Home > Technology > Scientist wants to make ‘bulletproof people’ using spider silk

Scientist wants to make ‘bulletproof people’ using spider silk

August 17, 2011


Scientist wants to make 'bulletproof people' using spider silk

Here’s a story straight out of science fiction: the Netherlands’ Jalila Essaidi is exploring ways to develop bulletproof skin for humans, and is turning to the milk from genetically modified “spider goats” to do it. Yep!

The project is called “2.6g 329m/s,” as 2.6 grams and 326 meters a second are “the maximum weight and velocity of a .22 calibre Long Rifle bullet from which a Type 1 bulletproof vest should protect you,” according to Essaidi.
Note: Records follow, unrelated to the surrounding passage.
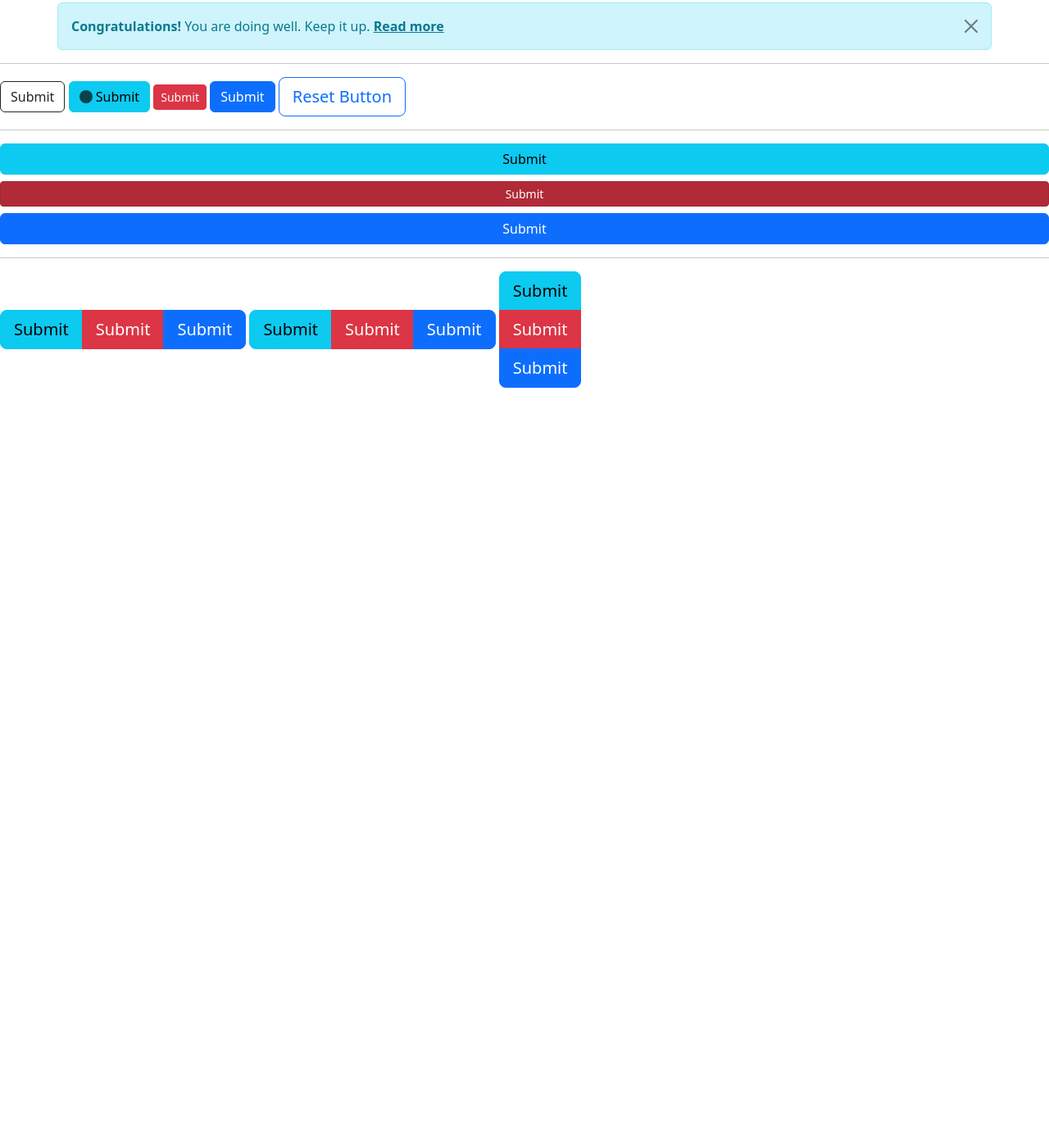
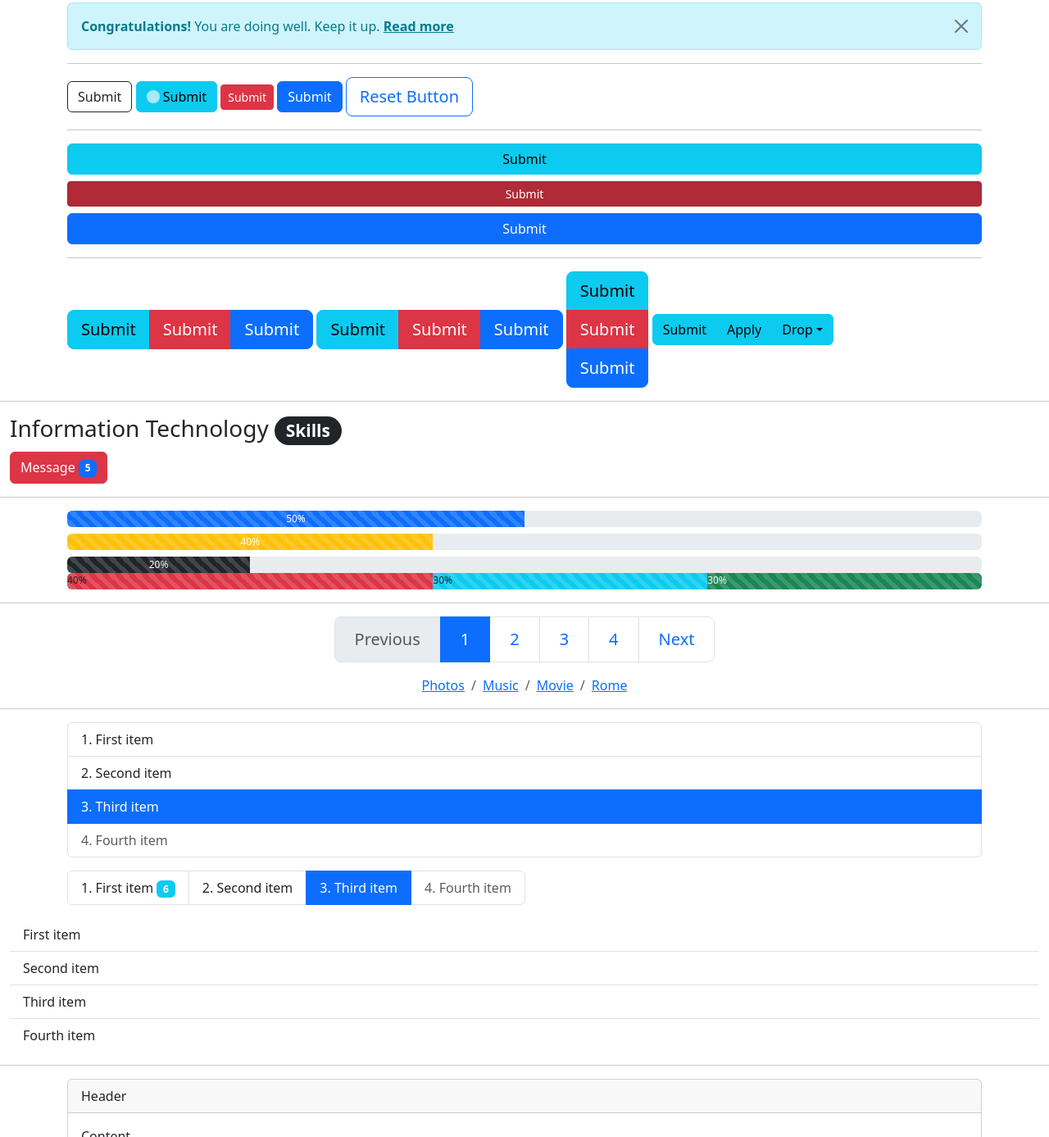
Before and after one commit to halaoppah2/Bootstrap, a plain HTML site: page index.html in a window 1280 px wide. Shown: the part 1413-2800 px from the top of the page at 82% size. Before the commit the page ends 1886 px from the top, so only its background shows below. Drawn offline with Linux system fonts and the light colour scheme.

Commit message:
In progress

```diff
--- a/index.html
+++ b/index.html
@@ -12,7 +12,8 @@
     <!-- containers -->
 
     <div class="container my-3 border p-3">
-        <p class="h1">I am Learning <mark class="bg-primary">Bootstrap</mark></p>
+        <p class="h1">I am Learning <mark class="bg-primary">Bootstrap
+        </mark></p>
         <p>I will not STOP until I finish Learning</p>
         <p>With determination, I will get there</p>
     </div>
@@ -39,7 +40,6 @@
     </div>
         <!-- containers -->
     <hr>
-
     <!-- columns -->
 
     <div class="container-fluid">
@@ -61,9 +61,9 @@
 
     <div class="container">
         <table class="table table-striped text-center table-bordered table-hover table-dark table-responsive">
-            <thead>
-                <tr class="table-dark">
-                    <th>First Name</th>
+            <tSecond
+                <tr clasThirdble-dark">
+                    <th>Fourth Name</th>
                     <th>Surname</th>
                     <th>Home Town</th>
                     <th>Address</th>
@@ -128,16 +128,18 @@
 
     <!-- buttons -->
 
+    <div class="container">
     <div class="alert alert-info alert-dismissible fade show container">
         <button type="button" class="btn-close" data-bs-dismiss="alert"></button>
-        <strong>Congratulations!</strong> You are doing well. Keep it up. <a href="#" class="alert-link">Read more</a>
+        <strong>Congratulations!</strong> You are doing well. Keep it up.
+        <a href="#" class="alert-link">Read more</a>
     </div>
 
     <hr>
 
     <button type="button" class="btn btn-outline-dark">Submit</button>
     <button type="button" class="btn btn-info">
-        <span class="spinner-grow spinner-grow-sm"></span>
+        <span class="spinner-grow spinner-grow-sm text-light"></span>
     Submit
     </button>
     <a href="#" class="btn btn-danger btn-sm">Submit</a>
@@ -172,6 +174,127 @@
         <input type="button" class="btn btn-primary" value="Submit">
     </div>
 
+    <div class="btn-group">
+        <button type="button" class="btn btn-info">Submit</button>
+        <button type="button" class="btn btn-info">Apply</button>
+        <div class="btn-group">
+        <button type="button" class="btn btn-info dropdown-toggle" data-bs-toggle="dropdown">Drop</button>
+            <div class="dropdown-menu">
+                <a href="#" class="dropdown-item">Man</a>
+                <a href="#" class="dropdown-item">Boy</a>
+             </div>
+        </div>
+    </div>
+    </div>
+
+    <hr>
+
+    <!-- Badges -->
+    <div class="container-fluid">
+        <h3>Information Technology <span class="badge bg-dark rounded-pill">Skills</span></h3>
+
+        <button type="button" class="btn btn-danger">
+            Message <span class="badge bg-primary">5</span>
+        </button>
+    </div>
+
+    <hr>
+
+    <!-- Progress bar -->
+
+    <div class="container">
+        <div class="progress mt-2" style="height: 20px;">
+            <div class="progress-bar progress-bar-striped progress-bar-animated" style="width: 50%;">50%</div>
+        </div>
+
+        <div class="progress mt-2" style="height: 20px;">
+            <div class="progress-bar bg-warning progress-bar-striped progress-bar-animated" style="width: 40%;">40%</div>
+        </div>
+
+        <div class="progress mt-2" style="height: 20px;">
+            <div class="progress-bar bg-dark progress-bar-striped progress-bar-animated" style="width: 20%;">20%</div>
+        </div>
+
+    <div class="progress" style="height: 20px;">
+        <div class="prgress-bar progress-bar-striped progress-bar-animated bg-danger" style="width: 40%;">40%</div>
+        <div class="prgress-bar progress-bar-striped progress-bar-animated bg-info" style="width: 30%;">30%</div>
+        <div class="prgress-bar progress-bar-striped progress-bar-animated bg-success" style="width: 30%;"><span class="text-light">30%</span></div>
+    </div>
+</div>
+
+<hr>
+
+<!-- pagination -->
+<div class="container">
+<ul class="pagination pagination-lg justify-content-center">
+    <li class="page-item disabled"><a href="#" class="page-link">Previous</a></li>
+    <li class="page-item active"><a href="#" class="page-link">1</a></li>
+    <li class="page-item"><a href="#" class="page-link">2</a></li>
+    <li class="page-item"><a href="#" class="page-link">3</a></li>
+    <li class="page-item"><a href="#" class="page-link">4</a></li>
+    <li class="page-item"><a href="#" class="page-link">Next</a></li>
+</ul>
+
+<ul class="breadcrumb justify-content-center">
+    <li class="breadcrumb-item"><a href="#">Photos</li></a>
+    <li class="breadcrumb-item"><a href="#">Music</li></a>
+    <li class="breadcrumb-item"><a href="#">Movie</li></a>
+    <li class="breadcrumb-item active"><a href="#">Rome</li></a>
+</ul>
+</div>
+
+<hr>
+
+<!-- list-group -->
+<div class="container mt-3">
+<ul class="list-group list-group-numbered">
+    <li class="list-group-item">First item</li>
+    <li class="list-group-item">Second item</li>
+    <li class="list-group-item active">Third item</li>
+    <li class="list-group-item disabled">Fourth item</li>
+</ul>
+</div>
+
+<div class="container mt-3">
+<ul class="list-group list-group-numbered list-group-horizontal">
+    <li class="list-group-item">
+        First item
+        <span class="badge badge-rounded-pill bg-info">6</span>
+    </li>
+    <li class="list-group-item">Second item</li>
+    <li class="list-group-item active">Third item</li>
+    <li class="list-group-item disabled">Fourth item</li>
+</ul>
+</div>
+
+<div class="container-fluid mt-3">
+    <div class="list-group list-group-flush">
+        <a class="list-group-item list-group-item-action" href="#">First item</a>
+        <a class="list-group-item list-group-item-action" href="#">Second item</a>
+        <a class="list-group-item list-group-item-action" href="#">Third item</a>
+        <a class="list-group-item list-group-item-action" href="#">Fourth item</a>
+    </div>
+</div>
+
+<hr>
+
+<!-- cards -->
+
+<div class="container">
+    <div class="card">
+        <div class="card-header">Header</div>
+        <div class="card-body">Content</div>
+        <div class="card-footer">Footer</div>
+    </div>
+</div>
+
+<div class="container mt-3">
+    <div class="card" style="width: 400px;">
+        <div class="card-header text-bg-dark">Header</div>
+        <div class="card-body">Content</div>
+        <div class="card-footer text-bg-success">Footer</div>
+    </div>
+</div>
 
 </body>
 </html>
```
Essaidi isn’t looking to create a better bulletproof vest, however. Her prototype, pictured above, is a wafer formed by sandwiching a spider silk matrix between two layers of human tissue.

So, where do those genetically modified goats come in? Well, spider silk isn’t the easiest substance to harvest, but it has a ton of uses: creating better artificial bits for the human body and improving air bags, for instance. Spiders make it pretty hard to collect it in large quantities. Even if you can get a bunch of the silk-spinning arachnids together, they’re pretty picky about who they share a space with and quite often just slaughter one another.
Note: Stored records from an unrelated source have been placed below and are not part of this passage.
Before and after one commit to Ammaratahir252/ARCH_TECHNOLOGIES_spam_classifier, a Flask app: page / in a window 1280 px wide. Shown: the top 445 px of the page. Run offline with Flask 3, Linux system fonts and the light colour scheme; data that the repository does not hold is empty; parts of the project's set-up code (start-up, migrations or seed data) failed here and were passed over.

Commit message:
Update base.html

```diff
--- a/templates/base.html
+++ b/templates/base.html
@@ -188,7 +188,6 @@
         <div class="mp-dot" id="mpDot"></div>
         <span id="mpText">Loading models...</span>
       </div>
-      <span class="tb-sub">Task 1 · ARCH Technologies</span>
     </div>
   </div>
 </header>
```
To get around that, last year a team at the University of Wyoming experimented with introducing the “spiders’ dragline silk gene into goats in such a way that the goats would only make the protein in their milk.” Researchers can then extract the protein from the milk and — voilà! — they have useable spider silk, and in larger quantities than from a few temperamental creepy crawlies.
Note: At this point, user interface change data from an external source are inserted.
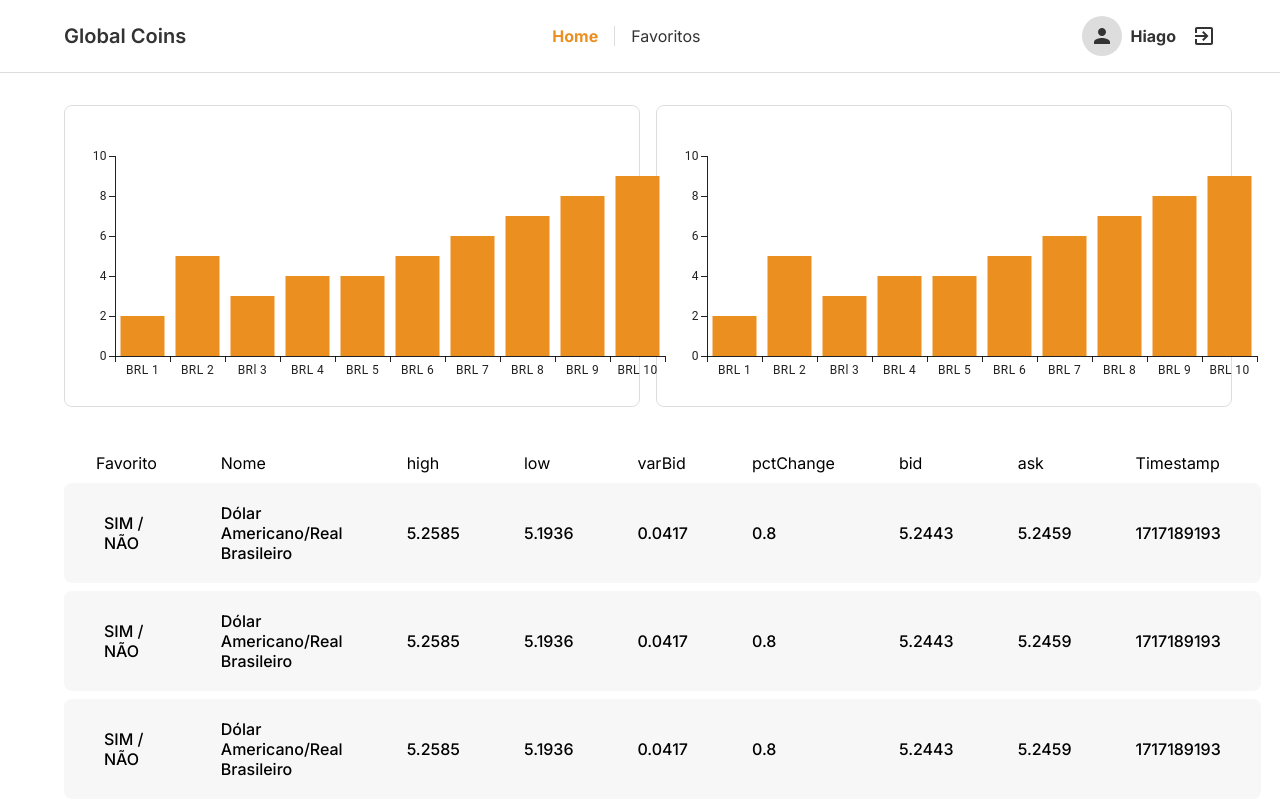
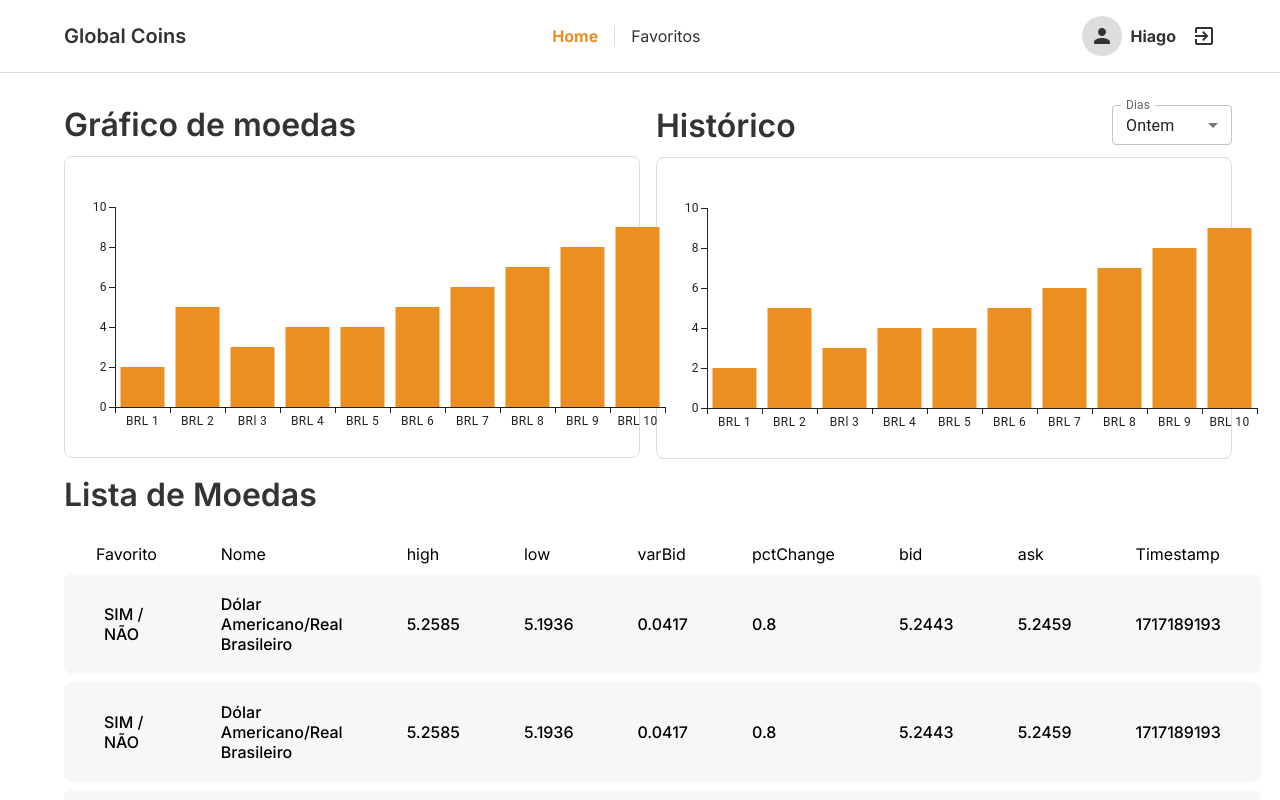
Before and after one commit to hiagopsilva/globalcoins-web, a Next.js app: page / in a window 1280 px wide. Built offline with nearby package versions, Linux system fonts and the light colour scheme.

Commit message:
feat: select component

```diff
--- a/src/app/home/home.tsx
+++ b/src/app/home/home.tsx
@@ -5,7 +5,11 @@ import {
   Content,
   ContentGraphic,
   Line,
+  SelectHistoric,
   TableStyled,
+  Title,
+  WrapperGraphic,
+  WrapperSearch,
   WrapperTable,
 } from './styles'
 import Menu from '@/components/Menu'
@@ -18,16 +22,28 @@ const Home: React.FC = () => {
 
       <Content>
         <Line>
+          <WrapperGraphic>
+            <Title>Gráfico de moedas</Title>
             <ContentGraphic>
               <Chart />
             </ContentGraphic>
+          </WrapperGraphic>
+
+          <WrapperGraphic>
+            <WrapperSearch>
+              <Title>Histórico</Title>
+
+              <SelectHistoric></SelectHistoric>
+            </WrapperSearch>
 
             <ContentGraphic>
               <Chart />
             </ContentGraphic>
+          </WrapperGraphic>
         </Line>
 
         <WrapperTable>
+          <Title>Lista de Moedas</Title>
           <TableStyled />
 
           {[1, 2, 3, 4, 5, 6, 7, 8, 9, 0].map((item) => (
--- a/src/app/home/styles.ts
+++ b/src/app/home/styles.ts
@@ -1,4 +1,5 @@
 import CardCoin from '@/components/CardCoin'
+import Select from '@/components/Select'
 import Table from '@/components/Table'
 import styled from 'styled-components'
 
@@ -14,6 +15,17 @@ export const Content = styled.div`
 export const WrapperTable = styled.div`
   width: 90%;
   margin: 0 auto;
+`
+
+export const Title = styled.h1`
+  color: #333;
+  font-size: 32px;
+  font-weight: 600;
+
+  @media (min-width: 200px) and (max-width: 767px) {
+    font-size: 26px;
+    margin: 24px 0px 12px;
+  }
 `
 
 export const TableStyled = styled(Table)`
@@ -48,10 +60,8 @@ export const Line = styled.div`
   }
 `
 
-export const ContentGraphic = styled.div`
+export const WrapperGraphic = styled.div`
   width: 50%;
-  border: 1px solid #ddd;
-  border-radius: 8px;
 
   & + & {
     margin-left: 16px;
@@ -68,3 +78,29 @@ export const ContentGraphic = styled.div`
     }
   }
 `
+
+export const ContentGraphic = styled.div`
+  border: 1px solid #ddd;
+  border-radius: 8px;
+  margin-top: 12px;
+
+  @media (min-width: 200px) and (max-width: 767px) {
+    width: 100%;
+
+    overflow-x: scroll;
+
+    & + & {
+      margin-left: 0;
+    }
+  }
+`
+
+export const WrapperSearch = styled.div`
+  width: 100%;
+  display: flex;
+  flex-direction: row;
+  justify-content: space-between;
+  align-items: center;
+`
+
+export const SelectHistoric = styled(Select)``
--- /dev/null
+++ b/src/components/Select/index.tsx
@@ -0,0 +1,38 @@
+/* eslint-disable @typescript-eslint/no-explicit-any */
+import * as React from 'react'
+import Box from '@mui/material/Box'
+import InputLabel from '@mui/material/InputLabel'
+import MenuItem from '@mui/material/MenuItem'
+import FormControl from '@mui/material/FormControl'
+import { SelectStyled } from './styles'
+
+const Select = () => {
+  const [valueDay, setValueDay] = React.useState('10')
+
+  const handleChange = (event: any) => {
+    setValueDay(event.target.value)
+  }
+
+  return (
+    <Box sx={{ minWidth: 120 }}>
+      <FormControl fullWidth size="small">
+        <InputLabel id="demo-simple-select-label">Dias</InputLabel>
+        <SelectStyled
+          labelId="demo-simple-select-label"
+          id="demo-simple-select"
+          value={valueDay}
+          label="Dias"
+          onChange={handleChange}
+        >
+          <MenuItem value={10}>Ontem</MenuItem>
+          <MenuItem value={20}>10 Dias</MenuItem>
+          <MenuItem value={30}>30 Dias</MenuItem>
+          <MenuItem value={40}>60 Dias</MenuItem>
+          <MenuItem value={50}>90 Dias</MenuItem>
+        </SelectStyled>
+      </FormControl>
+    </Box>
+  )
+}
+
+export default Select
--- /dev/null
+++ b/src/components/Select/styles.ts
@@ -0,0 +1,5 @@
+import styled from 'styled-components'
+
+import Select from '@mui/material/Select'
+
+export const SelectStyled = styled(Select)``
```
Lines whose indentation alone changed are shown as unchanged.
Essaidi’s bulletproof human project is still very much in the conceptual phases, and her prototype isn’t completely stopping bullets all the time, but it’s definitely an alluring thought. Essaidi’s plans are ultimately much more grand, too — she’d like to replace the keratin in our skin with spider silk, so that our bodies (and not some outer layer we’re wearing) could stop a speeding bullet.

Jalila Essaidi, via io9 and PhysOrg

%d bloggers like this: